Ari Shavit points out that the Israeli government has managed the neat trick of dividing her friends while simultaneously uniting her enemies:
Benjamin Netanyahu, Ehud Barak and Moshe Ya’alon are supposed to know history. They are supposed to know there was no greater mistake than that of the British with regard to the illegal immigrant ship Exodus in the summer of 1947. The brutality employed by the British Mandate against a ferry loaded with Jewish refugees turned the regime into an object of revile. It lost what is now called international legitimacy. British rule over the country ended just 10 months after the Exodus fiasco.
The Turkish ship Mavi Marmara was no Exodus. It carried not Holocaust survivors but provocateurs, many of them extremists. But a series of baseless decisions on the part of the prime minister and the ministers of defense and of strategic affairs turned the Marmara into a Palestinian Exodus. With a single foolish move, the Israeli cabinet cast the Muslim Brotherhood in the role of the victim and the Israel Navy as the villain and simultaneously opened European, Turkish, Arab, Palestinian and internal Israeli fronts.
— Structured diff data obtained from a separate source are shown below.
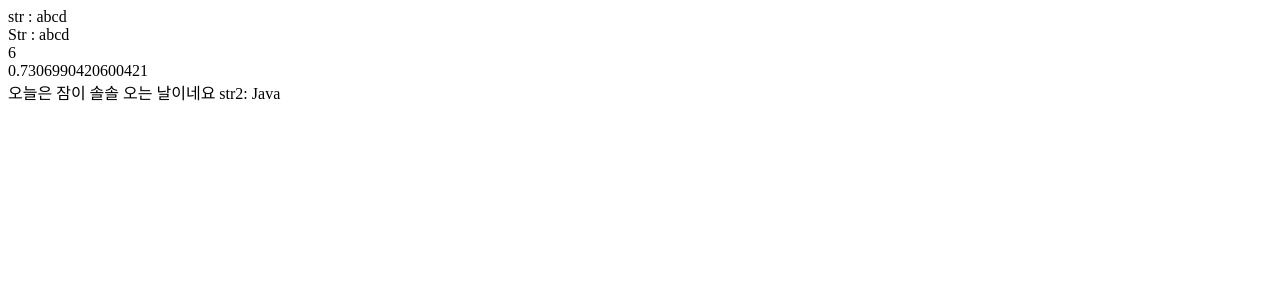
Repository: YangSungSim/java_jsp
Page: http://localhost/jsp_20191203/NewFile.jsp
The author's editor kept a copy of each file at every save. The page is drawn from the files as they stood at one save, then again after the next save.
The browser window is 1280 px wide. The pictures show the whole page.
The page is served by Tomcat 9.

Above is the page before, as saved 2019-12-03 12:10:40.

After the next save:
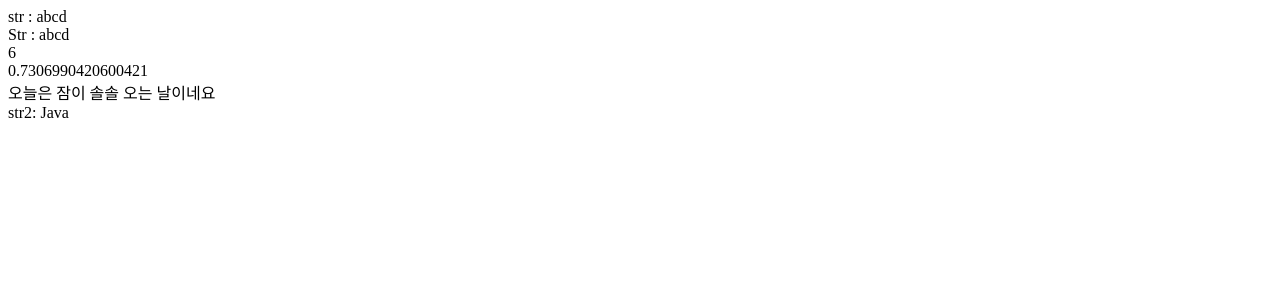
Saved 69 min 40 s later.
--- a/jsp_20191203/WebContent/NewFile.jsp
+++ b/jsp_20191203/WebContent/NewFile.jsp
@@ -5,6 +5,11 @@
 <%!
   //선언부(declaration) : JSE(0) jee(x)
   // 변수, 메서드(함수) 선언
+  // 현업에서는 미사용
+  //현업에서는 java bean 영역으로 대체
+  // JSP 순수 요소들이 잘 안쓰는 이유? 보안적으로 위험 (backend) jsp 전반
+  // 예외 발생 => jsp 코드 노출됨. => 좀더 보안적으로 안전한 servlet / 확장된 servlet(spring 모듈을 사용)
+  // 프론트엔드용도로 사용.
   String str2 = "Java";
   public void print(String str) {
 	  System.out.println("str:" + str);
@@ -35,7 +40,7 @@
 Str : <%= str %><br>
 <%=1+2+3 %><br>
 <%=Math.random() %> <br>
-<%= "오늘은 잠이 솔솔 오는 날이네요" %>
+<%= "오늘은 잠이 솔솔 오는 날이네요" %> <br>
 str2: <%= str2 %>
 </body>
 </html>
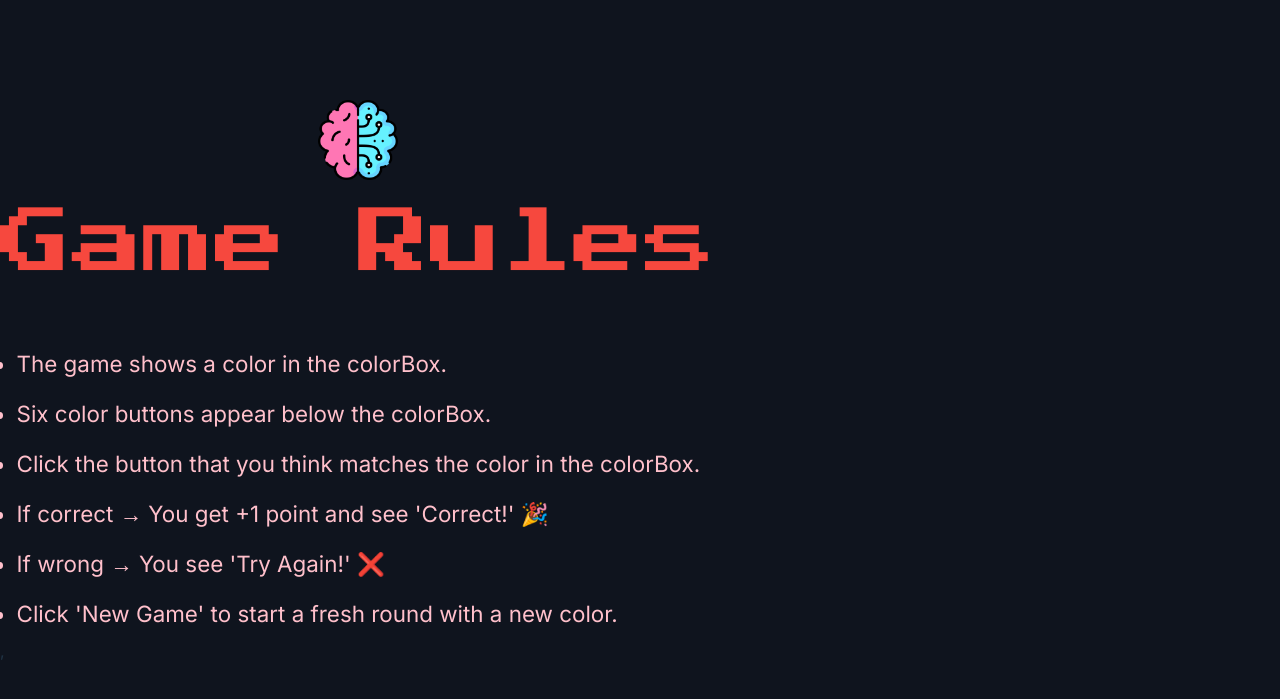
Repository: Shenixo/Color_match_game
Page: /rules
The author's editor kept a copy of each file at every save. The page is drawn from the files as they stood at one save, then again after the next save.
The browser window is 1280 px wide. The pictures show the whole page.
The project was rebuilt for these pictures with package versions that can differ from the ones it lists, and the page was loaded fresh each time. Also part of the build but not shown: vite.config.js, src/Components/Tab/Tab.css, src/Components/Tab/Tab.jsx, src/Pages/Home/Home.jsx, src/Pages/Sound/Sound.jsx.

Above is the page before, as saved 2025-02-03 07:09:20.

After the next save:
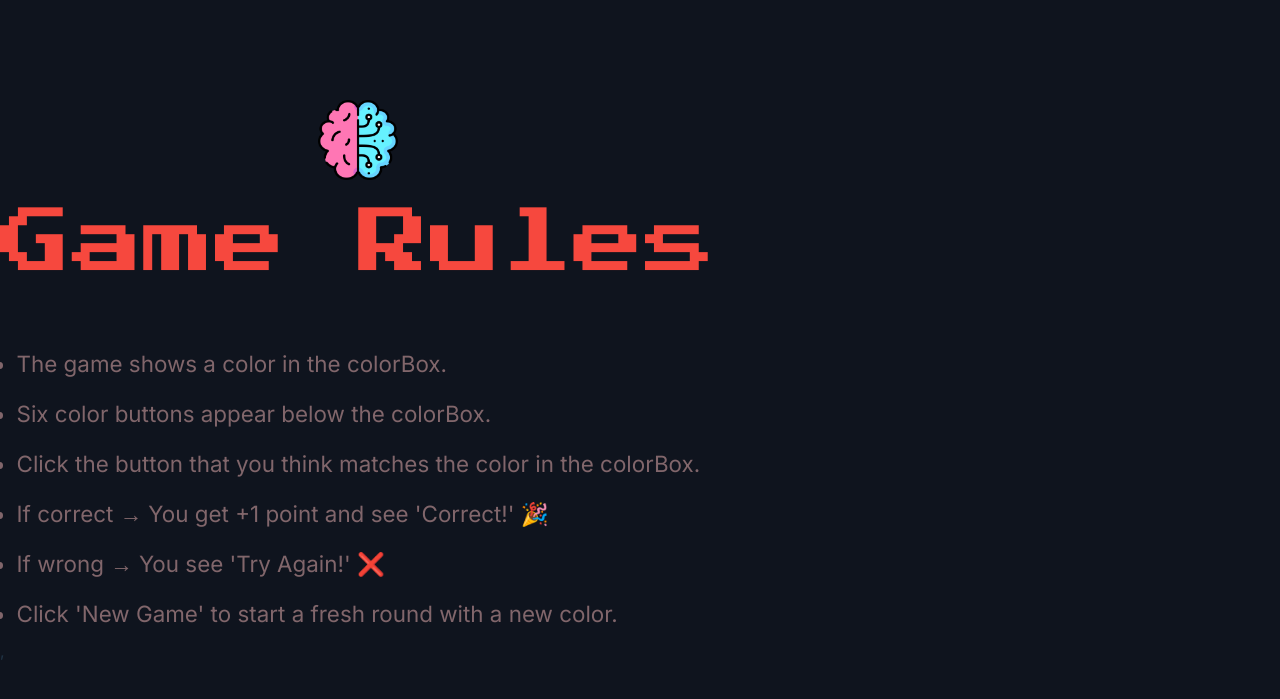
Saved 28 s later.
--- a/src/Pages/Rules/Rules.css
+++ b/src/Pages/Rules/Rules.css
@@ -1,7 +1,7 @@
 .rules{
     color: rgb(160, 159, 159);
     font-size: 1.4rem;
-    color: pink;
+    color: rgb(129, 102, 107);
 }
 .rules li{
     line-height: 50px;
In so doing, Israel is serving Hamas’ interests better than Hamas itself has ever done.
It was pretty obvious that the incident was meant to provoke a response from Israel. It was supposed to be a moral dilemma that put Israel in a difficult position — one where they had to choose between difficult outcomes, none of which cast them in a favorable light. It was a political trap with minimal military impact.
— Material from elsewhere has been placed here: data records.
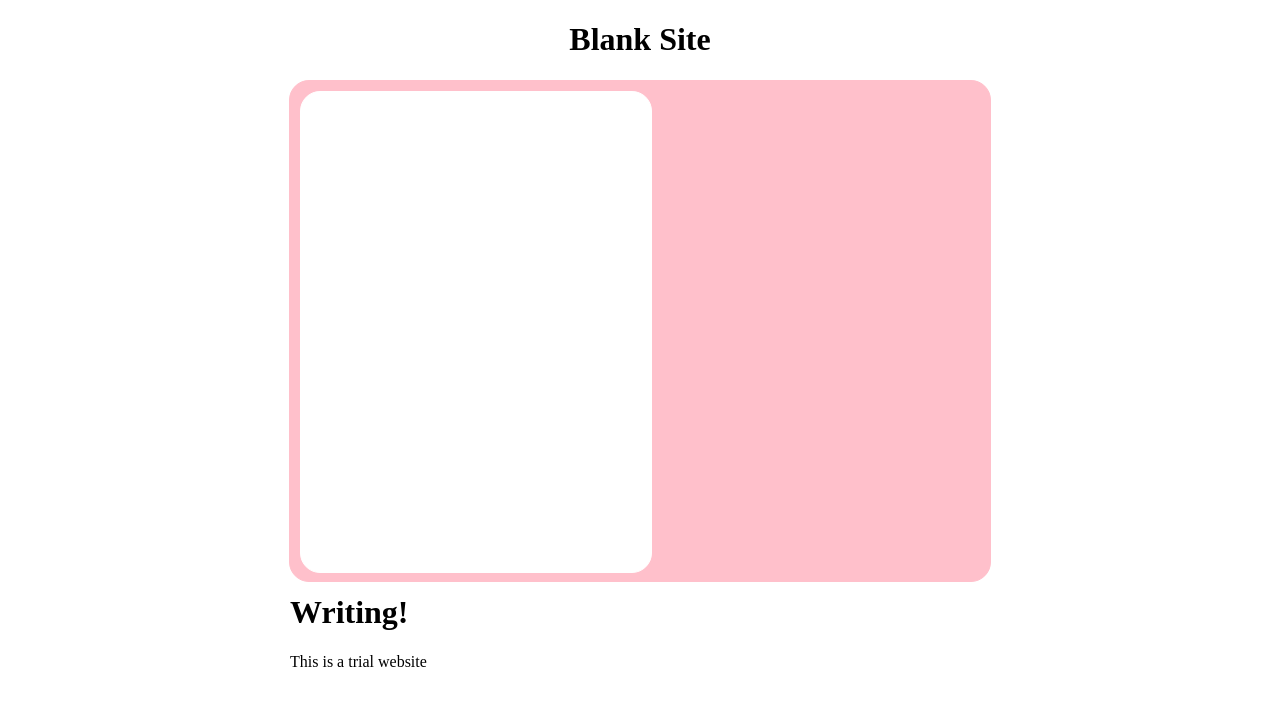
Repository: yhung004/Blank_Project
Page: index.html
An editor plug-in stored every save of this project. The page is shown before and after the next save, followed by the edit.
The browser window is 1280 px wide. The pictures show the whole page.

Above is the page before, as saved 2024-04-04 02:41:35.

### index.html
<!DOCTYPE html>
<html lang="en">
<head>
    <meta charset="UTF-8">
    <meta name="viewport" content="width=device-width, initial-scale=1.0">
    <title>Blank_Project</title>
    <link rel="stylesheet" href="index.css">
</head>
<body>
    <h1 class="header1">Blank Site</h1>
    <div class="main">
        <div class="container"></div>
        <div class="words">
            <h1 class="heading2">Writing!</h1>
            <p class="subwriting">This is a trial website</p>
        </div>

    </div>

</body>
</html>

### index.css
.header1 {
    text-align: center;
}
.main {
    background-color: pink;
    width: 700px;
    height: 500px;
    margin:auto;
    border: 1px solid pink;
    border-radius: 20px;
}
.container {
    margin:10px;
    background-color:white;
    width:350px;
    height: 480px;
    border :1px solid white;
    border-radius: 20px;
    display: flexbox;
}
.words {
    display:inline;
    top:0;
    right:-20px;
}

After the next save:
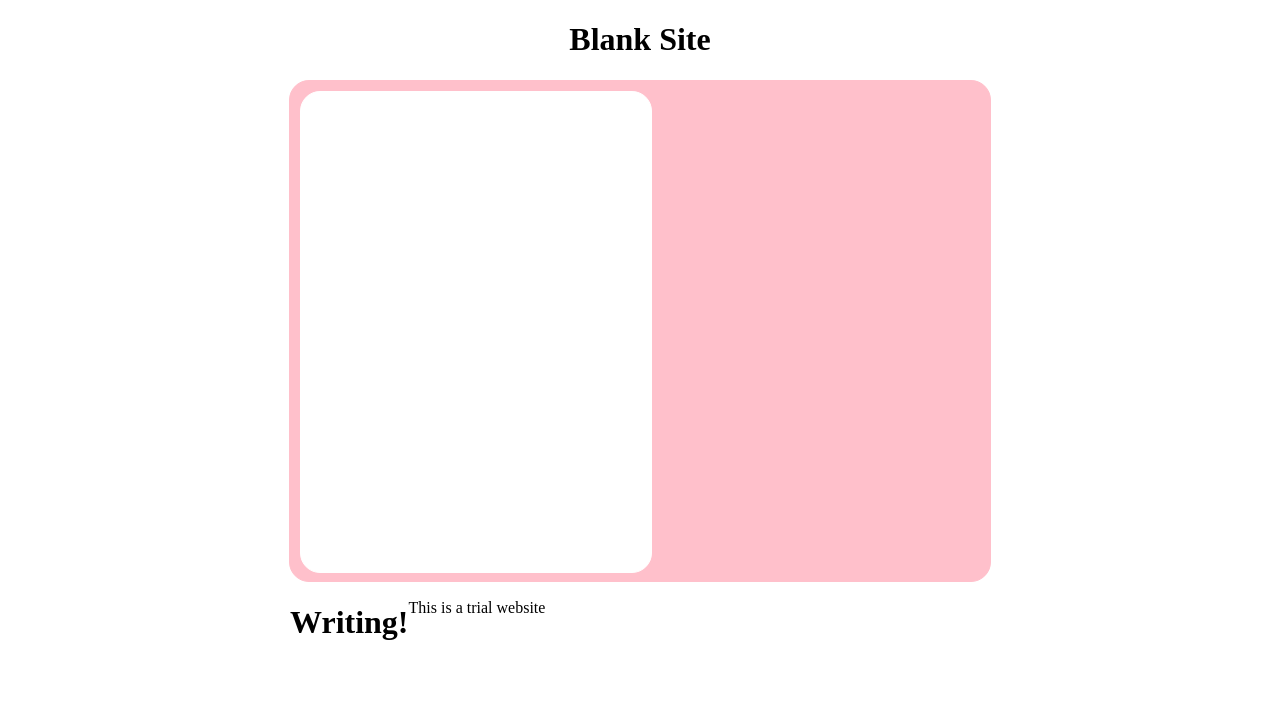
Saved 70 s later.
--- a/index.css
+++ b/index.css
@@ -19,7 +19,5 @@
     display: flexbox;
 }
 .words {
-    display:inline;
-    top:0;
-    right:-20px;
+    display:flex;
 }

After the save that followed:
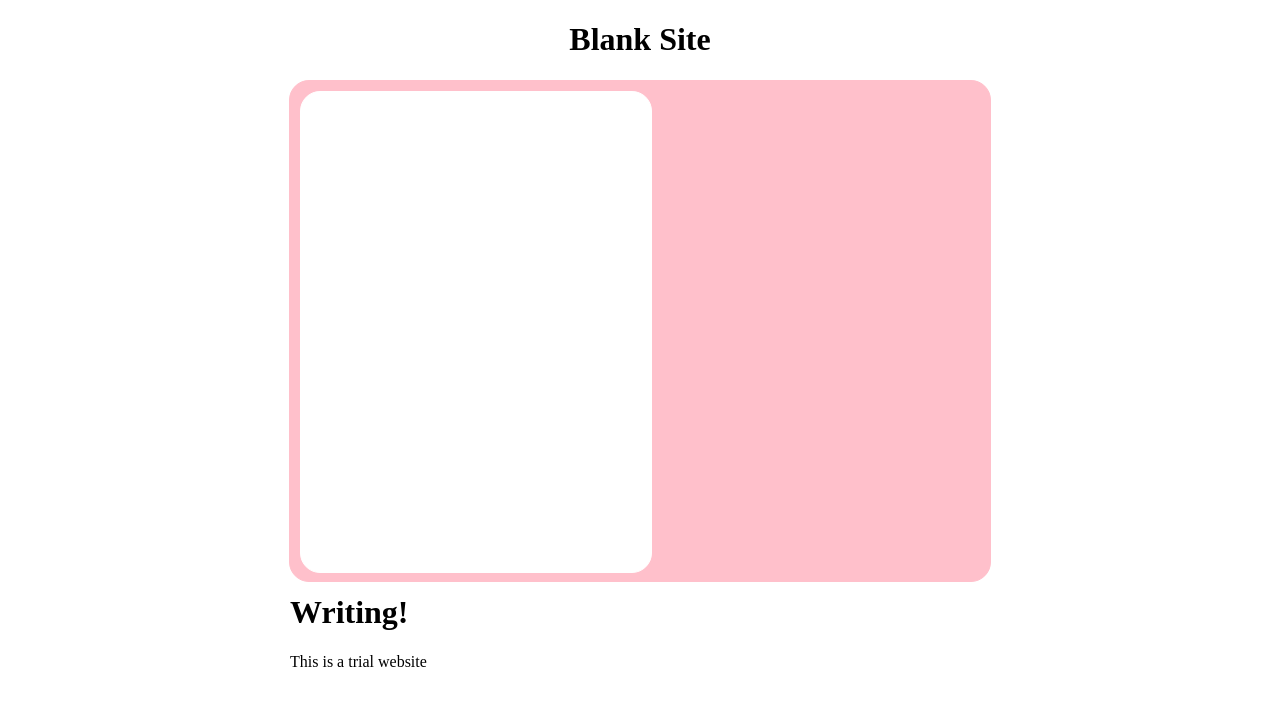
Saved 11 s later.
--- a/index.css
+++ b/index.css
@@ -19,5 +19,5 @@
     display: flexbox;
 }
 .words {
-    display:flex;
+    display:inline
 }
What happened to Israel’s vaunted creativity? Why was the worst of all possible options chosen? Where was the army chief of staff? Where were the intelligence services? Why did we walk into this trap, which we managed to avoid in all the years of the second intifada, with our eyes open? Why didn’t we see that instead of tightening the siege on Gaza, we were about to tighten the siege on ourselves?
I think we can all agree that the people of Gaza need food and medicine. I think that we can all agree that Israel has to make sure that she is not a patsy for terrorists wanting to exploit that situation. So let’s have the US government oversee an arrangement whereby anyone wishing to provide humanitarian aid to Gaza — in whatever volume it can muster — agrees to land their aircraft, dock their ships, and/or pass through checkpoints designated and maintained by the Israeli government for the purpose of inspecting the contents of this aid. In addition, the Israelis agree to check the contents in an expedited manner — within 24-36 hours — and allow all humanitarian aid to enter Gaza immediately.